At a recent birthday party, a three-year-old was in complete awe when she unwrapped a toy vacuum cleaner. When turned on, the vacuum made noises, and inside swirled colorful particles imitating a real vacuum. The child was captivated by the play vacuum, and immediately began vacuuming the carpet, while completely ignoring her other presents. Why are young children fascinated by the most mundane chores adults do? What piques their interest at such a young age to imitate their parents? What can parents do to accommodate this and engage children in helping around the house?
During a child’s development, there are many factors (physical, mental, social, emotional) that contribute to a child’s curiosity and learning. Taking these into consideration, parents can implement age-appropriate expectations and responsibilities.
The opportunity to work is a gift parents give their children—one that helps them toward reaching their full potential. Chores instill values, facilitate healthy development, and foster a sense of responsibility. A parent who doesn’t help a child learn to work will hinder their growth and development. If children are not given responsibility and don’t learn to do their part in the family, they may become lazy, entitled, and motivated only by self-interest.
Some examples of realistic, age-appropriate chores:
- Newborn-12 months: nothing…they are infants!
- 2-3 years old: organizing/stacking toys, “clean up,” sorting laundry by colors, giving water to pets/plants
- 4 years old: putting away clothes, sorting recycle items, put away toys
- 5 years old: putting away the groceries, making the bed, cleaning/organizing their bedroom
- 6-8 years old: setting/clearing the table, dusting, helping to create a grocery list
- 9-11 years old: food preparation, helping wash the car, loading/unloading the dishwasher or doing dishes
- Over 11 years old: cleaning the bathroom, vacuuming/cleaning floors, caring for pets
When assigning chores, parents should take time to teach their children how to do them properly. Leading by example is a way parents can engage and encourage children. Be patient—it may take a few tries before children get the hang of it. Also, keep expectations age-appropriate; it is unrealistic to expect a child to complete chores as well as an adult.
Responsibilities can be divided between siblings and changed periodically to ensure a variety for children. Parents can create a daily or weekly schedule and implement a reward system, such as tracking (stickers), having an allowance, going out for a special treat, or participating in a fun activity. Positively reinforcing children by acknowledging their efforts and complementing their work may help foster intrinsic motivation to do a good job.

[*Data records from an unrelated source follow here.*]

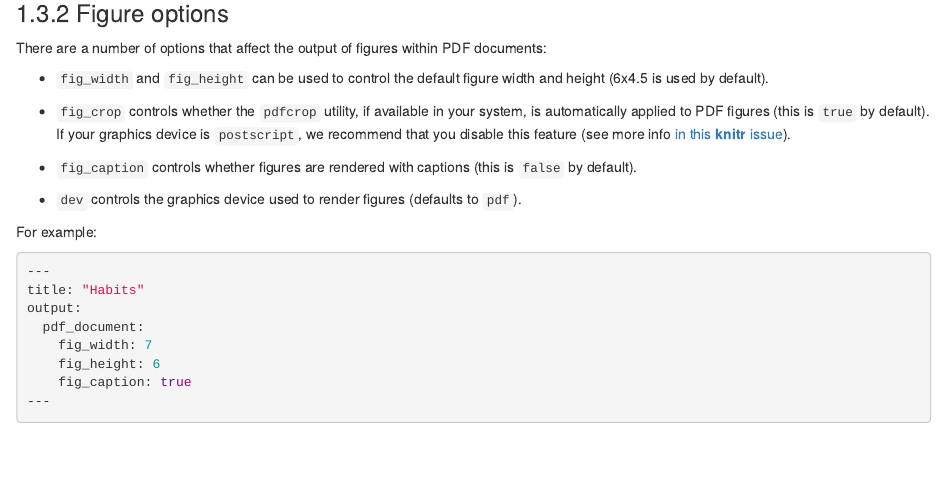
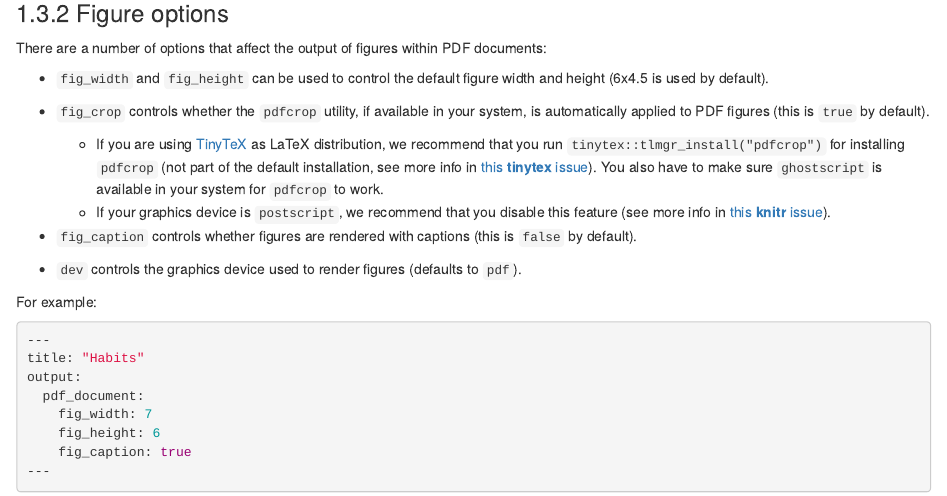
Before and after one commit to rstudio/rmarkdown-book, an R Markdown document (03-documents.Rmd): the page in a window 1100 px wide, from 1960 px down. Rendered offline with R 4.5, knitr and Pandoc, with nearby package versions; drawn as R Markdown's standard HTML page in place of the format the file asks for; some code elsewhere in the file could not run offline.

Commit message:
Recommend installing `pdfcrop` with TinyTeX

```diff
--- a/03-documents.Rmd
+++ b/03-documents.Rmd
@@ -802,11 +802,13 @@ There are a number of options that affect the output of figures within PDF docum
 
 - `fig_width` and `fig_height` can be used to control the default figure width and height (6x4.5 is used by default).
 
-- `fig_crop` controls whether the `pdfcrop` utility, if available in your system, is automatically applied to PDF figures (this is `true` by default). If your graphics device is `postscript`, we recommend that you disable this feature (see more info [in this **knitr** issue](https://github.com/yihui/knitr/issues/1365)).
+- `fig_crop` controls whether the `pdfcrop` utility, if available in your system, is automatically applied to PDF figures (this is `true` by default).
+    - If you are using [TinyTeX](https://yihui.name/tinytex/) as LaTeX distribution, we recommend that you run `tinytex::tlmgr_install("pdfcrop")` for installing `pdfcrop` (not part of the default installation, see more info in [this **tinytex** issue](https://github.com/yihui/tinytex/issues/118)). You also have to make sure `ghostscript` is available in your system for `pdfcrop` to work.
+     - If your graphics device is `postscript`, we recommend that you disable this feature (see more info in [this **knitr** issue](https://github.com/yihui/knitr/issues/1365)).
 
-* `fig_caption` controls whether figures are rendered with captions (this is `false` by default).
+- `fig_caption` controls whether figures are rendered with captions (this is `false` by default).
 
-* `dev` controls the graphics device used to render figures (defaults to `pdf`).
+- `dev` controls the graphics device used to render figures (defaults to `pdf`).
 
 For example:
 
```
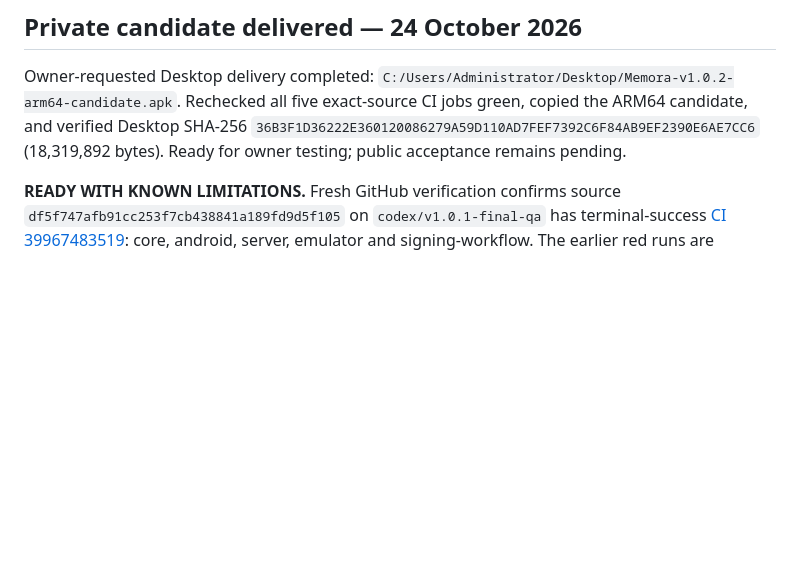
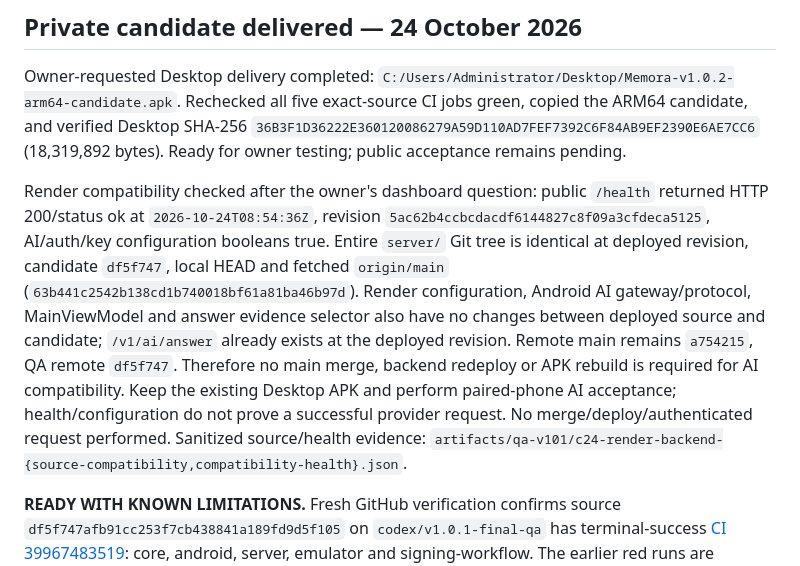
Before and after one commit to RyanEid06/personal-library, a Markdown page: CODEX_WORKLOG.md, the part around the change. Drawn GitHub-style; blank space fills up the shorter version.

Commit message:
docs(qa): verify deployed AI backend matches private candidate

```diff
--- a/CODEX_WORKLOG.md
+++ b/CODEX_WORKLOG.md
@@ -3,6 +3,8 @@
 ## Private candidate delivered — 24 October 2026
 
 Owner-requested Desktop delivery completed: `C:/Users/Administrator/Desktop/Memora-v1.0.2-arm64-candidate.apk`. Rechecked all five exact-source CI jobs green, copied the ARM64 candidate, and verified Desktop SHA-256 `36B3F1D36222E360120086279A59D110AD7FEF7392C6F84AB9EF2390E6AE7CC6` (18,319,892 bytes). Ready for owner testing; public acceptance remains pending.
+
+Render compatibility checked after the owner's dashboard question: public `/health` returned HTTP 200/status ok at `2026-10-24T08:54:36Z`, revision `5ac62b4ccbcdacdf6144827c8f09a3cfdeca5125`, AI/auth/key configuration booleans true. Entire `server/` Git tree is identical at deployed revision, candidate `df5f747`, local HEAD and fetched `origin/main` (`63b441c2542b138cd1b740018bf61a81ba46b97d`). Render configuration, Android AI gateway/protocol, MainViewModel and answer evidence selector also have no changes between deployed source and candidate; `/v1/ai/answer` already exists at the deployed revision. Remote main remains `a754215`, QA remote `df5f747`. Therefore no main merge, backend redeploy or APK rebuild is required for AI compatibility. Keep the existing Desktop APK and perform paired-phone AI acceptance; health/configuration do not prove a successful provider request. No merge/deploy/authenticated request performed. Sanitized source/health evidence: `artifacts/qa-v101/c24-render-backend-{source-compatibility,compatibility-health}.json`.
 
 **READY WITH KNOWN LIMITATIONS.** Fresh GitHub verification confirms source `df5f747afb91cc253f7cb438841a189fd9d5f105` on `codex/v1.0.1-final-qa` has terminal-success [CI 39967483519](https://github.com/RyanEid06/personal-library/actions/runs/39967483519): core, android, server, emulator and signing-workflow. The earlier red runs are historical; no CI restart or new source fix was necessary this session. Downloaded emulator XML independently confirms **68 passed / 1 skipped / 0 failures / 0 errors** in each debug and optimized suite. The skipped `AppLockOverviewTest` explicitly requires the owned synthetic AVD opt-in; it does not establish physical or native-credential acceptance. The previous R8 linkage correction now has hosted runtime proof. Ordinary release rules remain unchanged.
 
```
Also changed, not shown: qa-reports/memora-v1-final/PRIVATE_CANDIDATE_HANDOFF.md (+2 -0 lines).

As parents, we understand that kids don’t like chores—not because they are bad kids, but because they are kids. They may not be naturally inclined to hard work. They may complain, make excuses, and try to get out of their chores. However, we are not doing our kids or ourselves any favors in the long run if we cave in—this only reinforces the complaining and fails to teach the importance of work. Having firm and realistic expectations is a manifestation of parental love.
Dr. Stephen Fife is an Associate Professor in the Marriage and Family Therapy Program at UNLV. Cherelle Ola is a graduate student in the MFT Program. E-mail Dr. Fife at firstname.lastname@example.org.